There is a single property called lucene.store.type. By default this is set to go to the file system. You can change this so that the index is stored in the database by making it the following:
The next time Liferay is started, new tables will be created in the Liferay database, and the index will be stored there. If all the Liferay nodes point to the same database tables, they will be able to share the index. Performance on this is not always as good as it could be. Your DBAs may be able to tweak the database indexes a bit to improve performance. For better performance, you should consider using a separate search server (see the section on Solr above).
Note: MySQL users need to modify their JDBC connection string for this to work. Add the following parameter to your connection string:
Alternatively, you can leave the configuration alone, and each node will then have its own index. This ensures that there are no collisions when multiple nodes update the index, because they all will have separate indexes. This, however, creates duplicate indexes and may not be the best use of resources. Again, for a better configuration, you should consider using a separate search server (see the section on Solr above).
Plugins which are hot deployed will need to be deployed separately to all of the Liferay nodes. Each node should, therefore, have its own hot deploy folder. This folder needs to be writable by the user under which Liferay is running, because plugins are moved from this folder to a temporary folder when they are deployed. This is to prevent the system from entering an endless loop, because the presence of a plugin in the folder is what triggers the hot deploy process.
When you want to deploy a plugin, copy that plugin to the hot deploy folders of all of the Liferay nodes. Depending on the number of nodes, it may be best to create a script to do this. Once the plugin has been deployed to all of the nodes, you can then make use of it (by adding the portlet to a page or choosing the theme as the look and feel for a page or page hierarchy).
Some containers contain a facility which allows the end user to deploy an application to one node, after which it will get copied to all of the other nodes. If you have configured your application server to support this, you won't need to hot deploy a plugin to all of the nodes—your application server will handle it transparently. Make sure, however, that you use Liferay's hot deploy mechanism to deploy plugins, as in many cases Liferay slightly modifies plugin .war files when hot deploying them.

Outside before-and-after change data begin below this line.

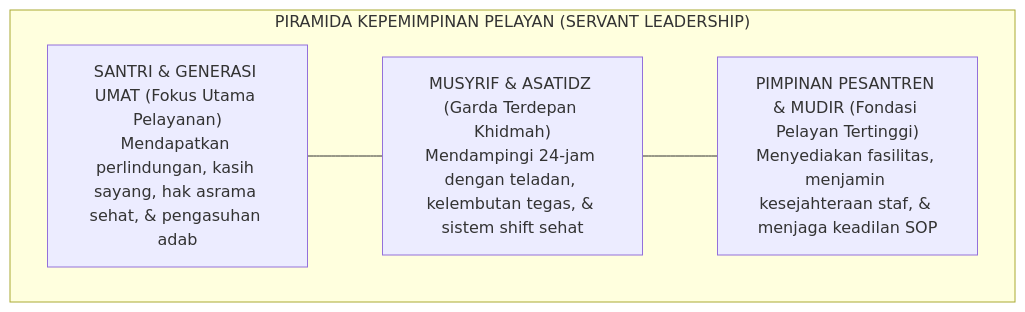
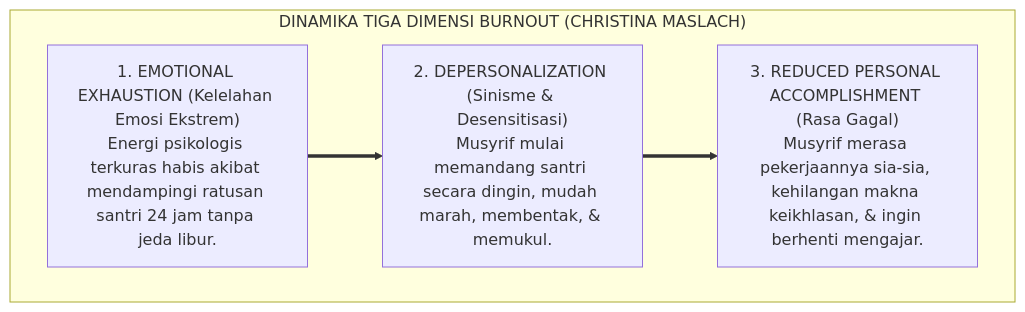
One commit to wandiapriliyandi/tumbuh changed the fifth of 8 diagrams in 01 Philosophy/05 Leadership/P1-05-02-Hakikat-Amanah-dan-Kepemimpinan-Pelayan.md. Above: the diagram before and after it, drawn with Mermaid. The commit also changed other lines of this file and 31 other files, not shown here.

````diff
--- a/01 Philosophy/05 Leadership/P1-05-02-Hakikat-Amanah-dan-Kepemimpinan-Pelayan.md
+++ b/01 Philosophy/05 Leadership/P1-05-02-Hakikat-Amanah-dan-Kepemimpinan-Pelayan.md
@@ -45,11 +182,12 @@
 ```mermaid
 graph TD
-    subgraph PiramidaTerbalik["PIRAMIDA KEPEMIMPINAN PELAYAN (SERVANT LEADERSHIP)"]
-        Santri["SANTRI & GENERASI UMAT (Fokus Utama Pelayanan)<br/>Mendapatkan perlindungan, kasih sayang, hak asrama sehat, & pengasuhan adab"]
-        Musyrif["MUSYRIF & ASATIDZ (Garda Terdepan Khidmah)<br/>Mendampingi 24-jam dengan teladan, kelembutan tegas, & sistem shift sehat"]
-        Pimpinan["PIMPINAN PESANTREN & MUDIR (Fondasi Pelayan Tertinggi)<br/>Menyediakan fasilitas, menjamin kesejahteraan staf, & menjaga keadilan SOP"]
+    subgraph SiklusBurnoutMusyrif["DINAMIKA TIGA DIMENSI BURNOUT (CHRISTINA MASLACH)"]
+        Dimensi1["1. EMOTIONAL EXHAUSTION (Kelelahan Emosi Ekstrem)<br/>Energi psikologis terkuras habis akibat mendampingi ratusan santri 24 jam tanpa jeda libur."]
         
-        Santri --- Musyrif
-        Musyrif --- Pimpinan
+        Dimensi2["2. DEPERSONALIZATION (Sinisme & Desensitisasi)<br/>Musyrif mulai memandang santri secara dingin, mudah marah, membentak, & memukul."]
+        
+        Dimensi3["3. REDUCED PERSONAL ACCOMPLISHMENT (Rasa Gagal)<br/>Musyrif merasa pekerjaannya sia-sia, kehilangan makna keikhlasan, & ingin berhenti mengajar."]
+        
+        Dimensi1 ==> Dimensi2 ==> Dimensi3
     end
 ```
````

All of the above will get basic Liferay clustering working; however, the configuration can be further optimized. We will see how to do this next.